Natural history, the deliberate observation of the environment, is arguably the oldest science. From purely practical beginnings as a way of finding food and shelter, natural history evolved into the holistic, systematic study of plants, animals, and the landscape. Deep Things Out of Darkness chronicles the rise, decline, and ultimate revival of natural history within the realms of science and public discourse. Ecologist John G. T. Anderson focuses his account on the lives and contributions of an eclectic group of men and women, from John Ray, John Muir, Charles Darwin, and Rachel Carson, who endured remarkable hardships and privations in order to learn more about their surroundings. Written in an engaging narrative style and with an extensive bibliography of primary sources, Deep Things Out of Darkness charts the journey of the naturalist's endeavor from prehistory to the present, underscoring the need for natural history in an era of dynamic environmental change.
List of Illustrations
Introduction: Adam's Task, Job's Challenge
1. From Hunter-Gatherers to Kings of Kings
2. A Wonderful Man: Aristotle and Greek Natural History
3. The Spoils of an Empire
4. An Emperor and His Descendants
5. New Worlds
6. Ray, Linnaeus, and the Ordering of the World
7. Journeys Near and Far
8. Before the Origin
9. Forms Most Beautiful: Darwin
10. The Geography of Nature: Humboldt
11. Hearts of Light: Wallace and Bates
12. Spoils of Other Empires
13. Breadfruit and Icebergs
14. Naturalists in New England: Thoreau, Agassiz, and Gray
15. From Muir and Alexander to Leopold and Carson
16. The Slow Death (and Resurrection) of Natural History
John G. T. Anderson is the W. H. Drury Jr. Professor of Ecology and Natural History at College of the Atlantic. He was the editor of Drury's Chance and Change: Ecology for Conservationists (UC Press, 1998).
"A sweeping work of passion and erudition, Deep Things Out of Darkness deftly traces the rise, decline, and recent revival of natural history in the West. Through a series of carefully crafted biographical vignettes of famous naturalists – from Aristotle to Rachel Carson – Anderson highlights the accomplishments of the men and women who have struggled to comprehend the earth's teeming biodiversity."
– Mark V. Barrow, Jr., author of Nature's Ghosts: Confronting Extinction from the Age of Jefferson to the Age of Ecology
"This book resonates with the persistent joy of discovery. We are invited into the lives of naturalists known and unknown, and we get to see the world as they saw it, showing us the path our craft has taken through the deep woods of time. Anderson explores the evolving ecology of natural history, underlining the impact of social pressures and the individual passions of those who shaped our view of the natural world. Deep Things is a must-read for those who call themselves naturalists – and many more of us should!"
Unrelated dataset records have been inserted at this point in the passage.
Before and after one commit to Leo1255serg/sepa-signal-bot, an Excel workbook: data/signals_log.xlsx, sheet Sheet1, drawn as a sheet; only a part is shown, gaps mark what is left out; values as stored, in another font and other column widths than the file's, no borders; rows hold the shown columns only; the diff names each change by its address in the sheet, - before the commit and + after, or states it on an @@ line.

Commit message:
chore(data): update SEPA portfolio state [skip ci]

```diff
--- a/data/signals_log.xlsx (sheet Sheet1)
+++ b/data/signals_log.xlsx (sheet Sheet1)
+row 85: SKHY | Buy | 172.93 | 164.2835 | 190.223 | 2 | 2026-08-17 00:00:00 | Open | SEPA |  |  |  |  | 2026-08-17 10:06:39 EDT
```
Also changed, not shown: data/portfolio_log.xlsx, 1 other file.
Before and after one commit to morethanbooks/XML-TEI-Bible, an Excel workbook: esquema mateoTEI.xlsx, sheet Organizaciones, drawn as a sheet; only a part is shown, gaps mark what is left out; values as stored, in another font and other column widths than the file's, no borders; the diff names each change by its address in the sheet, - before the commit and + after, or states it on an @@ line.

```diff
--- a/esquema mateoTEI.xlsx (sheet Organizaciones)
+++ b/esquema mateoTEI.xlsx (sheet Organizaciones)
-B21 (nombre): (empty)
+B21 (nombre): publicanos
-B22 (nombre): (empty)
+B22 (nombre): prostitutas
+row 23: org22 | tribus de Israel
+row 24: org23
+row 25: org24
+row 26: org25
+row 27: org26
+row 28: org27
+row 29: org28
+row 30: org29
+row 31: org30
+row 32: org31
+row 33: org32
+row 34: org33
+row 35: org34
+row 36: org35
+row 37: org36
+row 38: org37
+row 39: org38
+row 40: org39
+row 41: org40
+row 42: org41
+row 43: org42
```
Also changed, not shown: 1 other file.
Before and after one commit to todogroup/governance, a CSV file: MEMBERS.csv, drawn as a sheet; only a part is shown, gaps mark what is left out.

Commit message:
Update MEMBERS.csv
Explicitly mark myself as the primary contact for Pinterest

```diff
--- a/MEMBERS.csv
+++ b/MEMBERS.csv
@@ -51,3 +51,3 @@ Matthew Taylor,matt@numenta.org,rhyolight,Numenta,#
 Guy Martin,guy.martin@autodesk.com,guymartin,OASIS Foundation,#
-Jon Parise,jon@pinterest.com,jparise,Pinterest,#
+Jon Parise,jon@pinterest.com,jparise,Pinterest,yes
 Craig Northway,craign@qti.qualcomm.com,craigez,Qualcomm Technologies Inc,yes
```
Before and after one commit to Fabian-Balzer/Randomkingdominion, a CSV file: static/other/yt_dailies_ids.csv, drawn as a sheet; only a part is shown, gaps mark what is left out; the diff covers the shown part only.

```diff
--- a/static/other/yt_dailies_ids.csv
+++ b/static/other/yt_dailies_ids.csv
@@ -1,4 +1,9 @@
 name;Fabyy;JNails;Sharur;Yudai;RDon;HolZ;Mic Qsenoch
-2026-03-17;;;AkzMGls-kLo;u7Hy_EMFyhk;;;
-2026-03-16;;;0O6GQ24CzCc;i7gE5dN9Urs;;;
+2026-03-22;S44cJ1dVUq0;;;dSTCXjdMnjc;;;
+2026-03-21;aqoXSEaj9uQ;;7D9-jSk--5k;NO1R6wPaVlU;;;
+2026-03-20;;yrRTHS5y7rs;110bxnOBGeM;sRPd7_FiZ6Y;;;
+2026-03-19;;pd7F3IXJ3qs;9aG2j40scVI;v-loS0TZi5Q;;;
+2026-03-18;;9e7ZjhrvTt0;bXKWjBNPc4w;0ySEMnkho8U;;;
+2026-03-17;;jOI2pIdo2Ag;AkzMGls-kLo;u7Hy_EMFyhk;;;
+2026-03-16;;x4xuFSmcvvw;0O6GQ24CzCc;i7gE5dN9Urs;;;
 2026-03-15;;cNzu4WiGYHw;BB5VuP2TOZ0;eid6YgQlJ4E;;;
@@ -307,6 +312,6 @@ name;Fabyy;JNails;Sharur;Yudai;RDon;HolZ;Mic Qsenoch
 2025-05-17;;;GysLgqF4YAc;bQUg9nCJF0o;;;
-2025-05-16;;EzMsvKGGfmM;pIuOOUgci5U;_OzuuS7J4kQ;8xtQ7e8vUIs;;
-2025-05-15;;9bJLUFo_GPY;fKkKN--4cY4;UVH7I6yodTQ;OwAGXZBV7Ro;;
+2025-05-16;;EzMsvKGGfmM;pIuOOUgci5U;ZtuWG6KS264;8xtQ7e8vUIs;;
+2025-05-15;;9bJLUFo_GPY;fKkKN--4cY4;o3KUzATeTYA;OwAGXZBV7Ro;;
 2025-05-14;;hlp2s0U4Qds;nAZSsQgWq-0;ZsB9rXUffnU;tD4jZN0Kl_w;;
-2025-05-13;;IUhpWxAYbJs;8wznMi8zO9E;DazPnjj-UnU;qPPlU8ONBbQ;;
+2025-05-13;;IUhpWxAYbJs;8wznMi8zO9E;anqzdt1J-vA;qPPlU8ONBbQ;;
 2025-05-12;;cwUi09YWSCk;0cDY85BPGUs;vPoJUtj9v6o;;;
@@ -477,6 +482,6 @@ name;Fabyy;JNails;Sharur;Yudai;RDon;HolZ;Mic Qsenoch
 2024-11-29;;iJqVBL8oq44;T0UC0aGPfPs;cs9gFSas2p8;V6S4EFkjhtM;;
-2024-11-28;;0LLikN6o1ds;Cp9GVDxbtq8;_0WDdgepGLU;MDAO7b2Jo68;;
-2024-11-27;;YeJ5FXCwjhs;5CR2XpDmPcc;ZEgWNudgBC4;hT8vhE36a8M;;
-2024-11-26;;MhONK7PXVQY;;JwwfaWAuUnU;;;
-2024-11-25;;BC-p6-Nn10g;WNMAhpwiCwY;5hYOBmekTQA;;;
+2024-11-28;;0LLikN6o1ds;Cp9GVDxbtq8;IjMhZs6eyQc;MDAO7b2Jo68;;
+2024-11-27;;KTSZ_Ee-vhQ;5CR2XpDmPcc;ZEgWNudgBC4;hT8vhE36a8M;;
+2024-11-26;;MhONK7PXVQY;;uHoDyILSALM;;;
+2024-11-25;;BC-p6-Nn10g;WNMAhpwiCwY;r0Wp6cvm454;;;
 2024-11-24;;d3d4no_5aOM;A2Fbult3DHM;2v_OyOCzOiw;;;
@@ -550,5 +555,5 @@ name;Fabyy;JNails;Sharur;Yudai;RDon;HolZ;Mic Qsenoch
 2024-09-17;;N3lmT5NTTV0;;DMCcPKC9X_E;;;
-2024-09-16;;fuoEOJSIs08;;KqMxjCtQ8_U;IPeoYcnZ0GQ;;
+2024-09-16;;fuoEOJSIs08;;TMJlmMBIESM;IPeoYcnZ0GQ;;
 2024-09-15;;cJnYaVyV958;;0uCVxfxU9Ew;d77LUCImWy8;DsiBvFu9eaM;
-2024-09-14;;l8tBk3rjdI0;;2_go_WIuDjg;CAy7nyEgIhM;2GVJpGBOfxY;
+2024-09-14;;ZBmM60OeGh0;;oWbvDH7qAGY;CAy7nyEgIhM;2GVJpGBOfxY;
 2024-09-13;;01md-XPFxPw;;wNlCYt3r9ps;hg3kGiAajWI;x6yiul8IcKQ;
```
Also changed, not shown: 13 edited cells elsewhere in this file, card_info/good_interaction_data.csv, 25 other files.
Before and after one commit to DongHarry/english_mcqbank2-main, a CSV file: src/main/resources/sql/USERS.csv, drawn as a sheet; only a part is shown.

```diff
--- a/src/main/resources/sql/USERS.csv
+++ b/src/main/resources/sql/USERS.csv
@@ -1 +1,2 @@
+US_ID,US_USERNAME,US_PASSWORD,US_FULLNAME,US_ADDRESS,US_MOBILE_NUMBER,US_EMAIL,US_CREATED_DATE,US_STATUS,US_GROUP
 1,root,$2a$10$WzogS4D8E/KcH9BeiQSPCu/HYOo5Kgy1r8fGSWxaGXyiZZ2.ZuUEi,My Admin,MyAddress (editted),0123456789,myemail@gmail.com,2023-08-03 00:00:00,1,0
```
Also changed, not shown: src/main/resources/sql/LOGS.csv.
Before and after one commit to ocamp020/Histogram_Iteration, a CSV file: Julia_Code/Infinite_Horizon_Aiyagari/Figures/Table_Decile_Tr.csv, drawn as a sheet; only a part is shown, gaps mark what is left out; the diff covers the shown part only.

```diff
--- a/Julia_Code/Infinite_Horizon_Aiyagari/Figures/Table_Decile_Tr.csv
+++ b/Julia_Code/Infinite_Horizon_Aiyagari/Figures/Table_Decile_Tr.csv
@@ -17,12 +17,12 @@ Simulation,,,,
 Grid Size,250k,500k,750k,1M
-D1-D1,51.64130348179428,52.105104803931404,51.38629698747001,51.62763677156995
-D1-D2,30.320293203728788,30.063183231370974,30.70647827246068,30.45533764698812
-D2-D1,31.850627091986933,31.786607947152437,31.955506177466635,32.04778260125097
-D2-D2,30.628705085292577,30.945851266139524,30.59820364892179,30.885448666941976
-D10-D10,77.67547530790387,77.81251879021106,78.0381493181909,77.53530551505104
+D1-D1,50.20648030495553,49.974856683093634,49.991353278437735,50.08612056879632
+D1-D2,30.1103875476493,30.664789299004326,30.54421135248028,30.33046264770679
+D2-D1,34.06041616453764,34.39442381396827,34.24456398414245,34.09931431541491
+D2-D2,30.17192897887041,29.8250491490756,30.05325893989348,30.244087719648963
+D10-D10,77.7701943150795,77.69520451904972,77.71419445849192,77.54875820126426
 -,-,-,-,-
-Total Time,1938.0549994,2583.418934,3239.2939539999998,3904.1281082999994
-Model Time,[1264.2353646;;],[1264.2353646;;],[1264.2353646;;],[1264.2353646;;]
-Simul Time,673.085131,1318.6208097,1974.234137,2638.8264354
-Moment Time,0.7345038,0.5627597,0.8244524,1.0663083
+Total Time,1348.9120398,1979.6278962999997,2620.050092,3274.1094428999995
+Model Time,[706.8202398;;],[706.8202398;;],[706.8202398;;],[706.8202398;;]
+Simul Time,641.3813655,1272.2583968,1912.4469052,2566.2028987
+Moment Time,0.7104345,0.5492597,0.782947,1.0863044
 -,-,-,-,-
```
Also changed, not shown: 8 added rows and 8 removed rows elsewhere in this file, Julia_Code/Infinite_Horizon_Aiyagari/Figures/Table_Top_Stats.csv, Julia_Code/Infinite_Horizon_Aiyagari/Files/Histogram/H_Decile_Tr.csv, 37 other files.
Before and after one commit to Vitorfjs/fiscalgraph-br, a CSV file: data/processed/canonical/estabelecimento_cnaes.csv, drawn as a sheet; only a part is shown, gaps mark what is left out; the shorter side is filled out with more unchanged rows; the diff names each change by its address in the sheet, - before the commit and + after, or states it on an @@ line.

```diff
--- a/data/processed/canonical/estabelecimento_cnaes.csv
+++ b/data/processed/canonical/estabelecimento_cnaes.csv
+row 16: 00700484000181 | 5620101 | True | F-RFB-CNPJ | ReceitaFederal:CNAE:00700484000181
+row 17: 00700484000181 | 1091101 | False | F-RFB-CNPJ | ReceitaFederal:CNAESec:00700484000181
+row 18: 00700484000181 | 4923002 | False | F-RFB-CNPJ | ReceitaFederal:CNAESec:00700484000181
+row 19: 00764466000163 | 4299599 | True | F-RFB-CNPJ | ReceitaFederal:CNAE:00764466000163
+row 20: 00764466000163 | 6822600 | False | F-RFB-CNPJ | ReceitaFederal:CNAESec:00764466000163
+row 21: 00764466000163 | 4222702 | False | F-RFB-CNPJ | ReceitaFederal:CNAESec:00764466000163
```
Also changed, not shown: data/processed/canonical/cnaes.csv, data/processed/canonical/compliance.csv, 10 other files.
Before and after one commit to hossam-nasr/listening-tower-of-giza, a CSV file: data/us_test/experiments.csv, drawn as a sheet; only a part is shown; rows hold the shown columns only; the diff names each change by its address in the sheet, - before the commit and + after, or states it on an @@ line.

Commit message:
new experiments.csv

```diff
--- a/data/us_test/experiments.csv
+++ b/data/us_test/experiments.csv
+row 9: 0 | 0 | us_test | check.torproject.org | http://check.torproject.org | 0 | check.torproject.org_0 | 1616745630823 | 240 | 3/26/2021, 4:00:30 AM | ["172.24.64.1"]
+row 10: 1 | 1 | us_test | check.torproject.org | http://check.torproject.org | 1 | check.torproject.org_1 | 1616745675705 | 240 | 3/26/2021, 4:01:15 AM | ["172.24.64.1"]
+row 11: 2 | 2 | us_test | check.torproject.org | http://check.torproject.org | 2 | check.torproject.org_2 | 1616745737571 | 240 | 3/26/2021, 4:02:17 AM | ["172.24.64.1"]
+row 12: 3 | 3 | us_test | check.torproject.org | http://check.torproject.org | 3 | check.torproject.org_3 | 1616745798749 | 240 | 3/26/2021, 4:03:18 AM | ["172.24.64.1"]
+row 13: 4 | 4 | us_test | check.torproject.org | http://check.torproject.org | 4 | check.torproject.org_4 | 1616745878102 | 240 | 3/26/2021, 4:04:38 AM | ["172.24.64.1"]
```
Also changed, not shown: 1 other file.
– Joshua Tewksbury, Walker Professor of Natural History, University of Washington
"A remarkable work of scholarship that reads like a spirited conversation with a very smart friend. Anderson has delved into the depths of original historical texts and re-emerged to write an engaging story of the human quest to understand our more-than-human neighbors. An invaluable resource for scholars, and – more important – a fun read for us all."
– Thomas L. Fleischner, Director, Natural History Institute, Prescott College